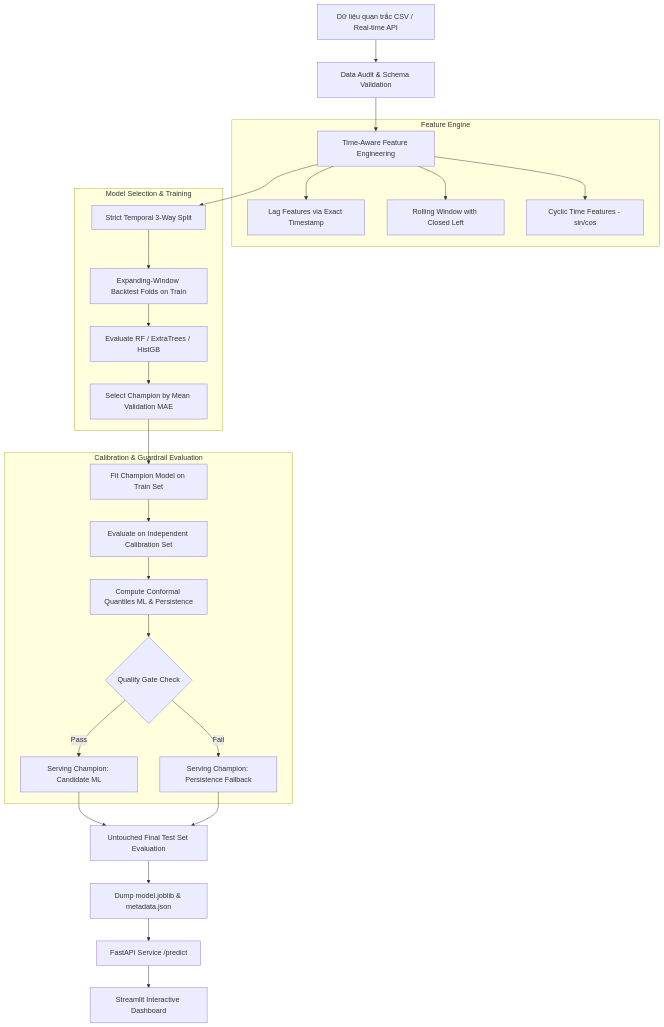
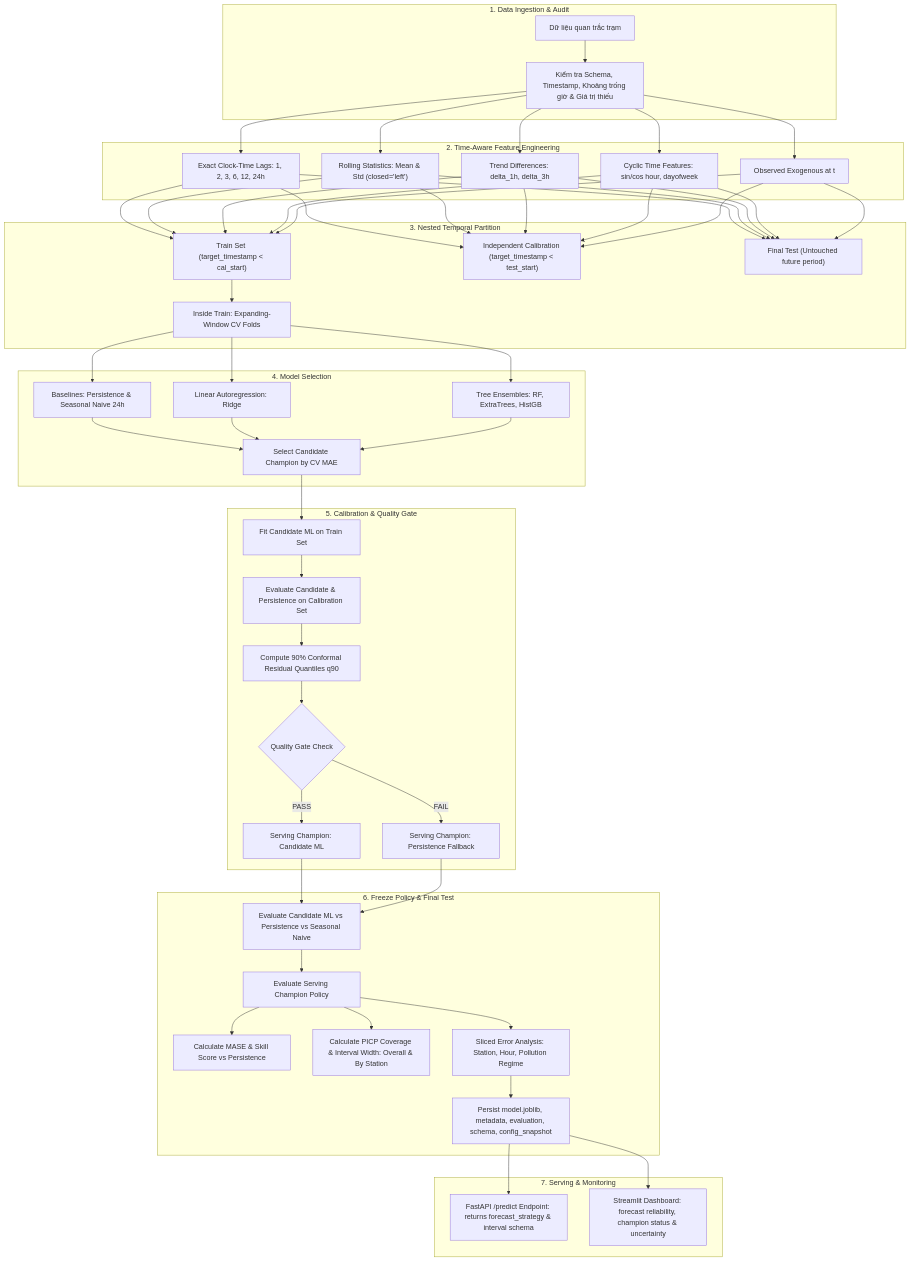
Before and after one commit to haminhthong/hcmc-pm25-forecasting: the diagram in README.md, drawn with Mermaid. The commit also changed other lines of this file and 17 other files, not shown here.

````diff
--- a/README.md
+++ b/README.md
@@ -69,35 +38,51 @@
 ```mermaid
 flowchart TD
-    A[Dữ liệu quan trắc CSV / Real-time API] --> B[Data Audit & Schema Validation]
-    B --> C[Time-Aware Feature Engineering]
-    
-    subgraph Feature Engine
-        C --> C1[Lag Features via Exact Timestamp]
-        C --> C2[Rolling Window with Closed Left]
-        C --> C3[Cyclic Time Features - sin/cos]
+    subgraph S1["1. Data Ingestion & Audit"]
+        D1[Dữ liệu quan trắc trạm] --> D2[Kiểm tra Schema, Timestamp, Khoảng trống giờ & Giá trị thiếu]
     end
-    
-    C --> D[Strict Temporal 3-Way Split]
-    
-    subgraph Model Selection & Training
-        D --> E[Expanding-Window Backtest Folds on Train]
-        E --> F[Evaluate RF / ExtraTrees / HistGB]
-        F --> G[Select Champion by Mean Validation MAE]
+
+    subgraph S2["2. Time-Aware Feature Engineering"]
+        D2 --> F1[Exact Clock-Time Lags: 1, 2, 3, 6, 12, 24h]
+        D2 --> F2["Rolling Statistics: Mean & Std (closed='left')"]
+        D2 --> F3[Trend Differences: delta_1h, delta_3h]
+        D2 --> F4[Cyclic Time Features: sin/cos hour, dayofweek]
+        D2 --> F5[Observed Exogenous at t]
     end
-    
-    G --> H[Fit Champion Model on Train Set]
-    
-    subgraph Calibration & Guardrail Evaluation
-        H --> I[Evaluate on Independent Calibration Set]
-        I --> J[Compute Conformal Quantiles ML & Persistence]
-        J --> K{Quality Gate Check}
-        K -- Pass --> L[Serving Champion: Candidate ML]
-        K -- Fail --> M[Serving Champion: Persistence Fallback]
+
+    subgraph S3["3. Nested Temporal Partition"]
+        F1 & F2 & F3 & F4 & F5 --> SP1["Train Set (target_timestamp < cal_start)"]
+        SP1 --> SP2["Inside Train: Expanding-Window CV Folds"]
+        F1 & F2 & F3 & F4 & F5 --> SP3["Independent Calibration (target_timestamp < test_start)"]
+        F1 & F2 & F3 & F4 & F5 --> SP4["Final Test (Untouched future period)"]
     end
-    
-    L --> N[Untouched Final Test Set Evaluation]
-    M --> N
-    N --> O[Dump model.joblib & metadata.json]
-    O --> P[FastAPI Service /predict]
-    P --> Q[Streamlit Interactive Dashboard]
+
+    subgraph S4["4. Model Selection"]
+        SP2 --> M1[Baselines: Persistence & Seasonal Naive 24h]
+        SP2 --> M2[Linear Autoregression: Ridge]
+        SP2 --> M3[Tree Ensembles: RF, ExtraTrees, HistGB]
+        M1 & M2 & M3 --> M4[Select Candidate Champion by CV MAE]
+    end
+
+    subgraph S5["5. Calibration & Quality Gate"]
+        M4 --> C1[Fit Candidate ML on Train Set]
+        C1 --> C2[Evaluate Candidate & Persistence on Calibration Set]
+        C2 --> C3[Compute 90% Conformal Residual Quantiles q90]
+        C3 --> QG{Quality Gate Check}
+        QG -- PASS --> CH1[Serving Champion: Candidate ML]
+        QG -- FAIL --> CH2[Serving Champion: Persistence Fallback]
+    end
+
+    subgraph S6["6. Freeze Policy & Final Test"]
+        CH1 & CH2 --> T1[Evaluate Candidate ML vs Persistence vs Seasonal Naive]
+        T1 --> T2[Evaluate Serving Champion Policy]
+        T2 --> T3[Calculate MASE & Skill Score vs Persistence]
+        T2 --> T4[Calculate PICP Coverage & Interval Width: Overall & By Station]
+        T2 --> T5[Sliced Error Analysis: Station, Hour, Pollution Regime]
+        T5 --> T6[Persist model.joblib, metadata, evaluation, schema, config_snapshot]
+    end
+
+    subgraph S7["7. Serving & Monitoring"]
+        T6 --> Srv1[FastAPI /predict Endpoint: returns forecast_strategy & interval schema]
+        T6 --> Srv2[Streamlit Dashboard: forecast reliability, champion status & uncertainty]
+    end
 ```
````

§ **Task to carry out**: Could you return exactly the stretch of the data above that starts at the line with "Differences: delta_1h, delta_3h]" and ends at the line with "Serving Champion Policy]", both lines included?

§ **Your response**:
+        D2 --> F3[Trend Differences: delta_1h, delta_3h]
+        D2 --> F4[Cyclic Time Features: sin/cos hour, dayofweek]
+        D2 --> F5[Observed Exogenous at t]
     end
-    
-    G --> H[Fit Champion Model on Train Set]
-    
-    subgraph Calibration & Guardrail Evaluation
-        H --> I[Evaluate on Independent Calibration Set]
-        I --> J[Compute Conformal Quantiles ML & Persistence]
-        J --> K{Quality Gate Check}
-        K -- Pass --> L[Serving Champion: Candidate ML]
-        K -- Fail --> M[Serving Champion: Persistence Fallback]
+
+    subgraph S3["3. Nested Temporal Partition"]
+        F1 & F2 & F3 & F4 & F5 --> SP1["Train Set (target_timestamp < cal_start)"]
+        SP1 --> SP2["Inside Train: Expanding-Window CV Folds"]
+        F1 & F2 & F3 & F4 & F5 --> SP3["Independent Calibration (target_timestamp < test_start)"]
+        F1 & F2 & F3 & F4 & F5 --> SP4["Final Test (Untouched future period)"]
     end
-    
-    L --> N[Untouched Final Test Set Evaluation]
-    M --> N
-    N --> O[Dump model.joblib & metadata.json]
-    O --> P[FastAPI Service /predict]
-    P --> Q[Streamlit Interactive Dashboard]
+
+    subgraph S4["4. Model Selection"]
+        SP2 --> M1[Baselines: Persistence & Seasonal Naive 24h]
+        SP2 --> M2[Linear Autoregression: Ridge]
+        SP2 --> M3[Tree Ensembles: RF, ExtraTrees, HistGB]
+        M1 & M2 & M3 --> M4[Select Candidate Champion by CV MAE]
+    end
+
+    subgraph S5["5. Calibration & Quality Gate"]
+        M4 --> C1[Fit Candidate ML on Train Set]
+        C1 --> C2[Evaluate Candidate & Persistence on Calibration Set]
+        C2 --> C3[Compute 90% Conformal Residual Quantiles q90]
+        C3 --> QG{Quality Gate Check}
+        QG -- PASS --> CH1[Serving Champion: Candidate ML]
+        QG -- FAIL --> CH2[Serving Champion: Persistence Fallback]
+    end
+
+    subgraph S6["6. Freeze Policy & Final Test"]
+        CH1 & CH2 --> T1[Evaluate Candidate ML vs Persistence vs Seasonal Naive]
+        T1 --> T2[Evaluate Serving Champion Policy]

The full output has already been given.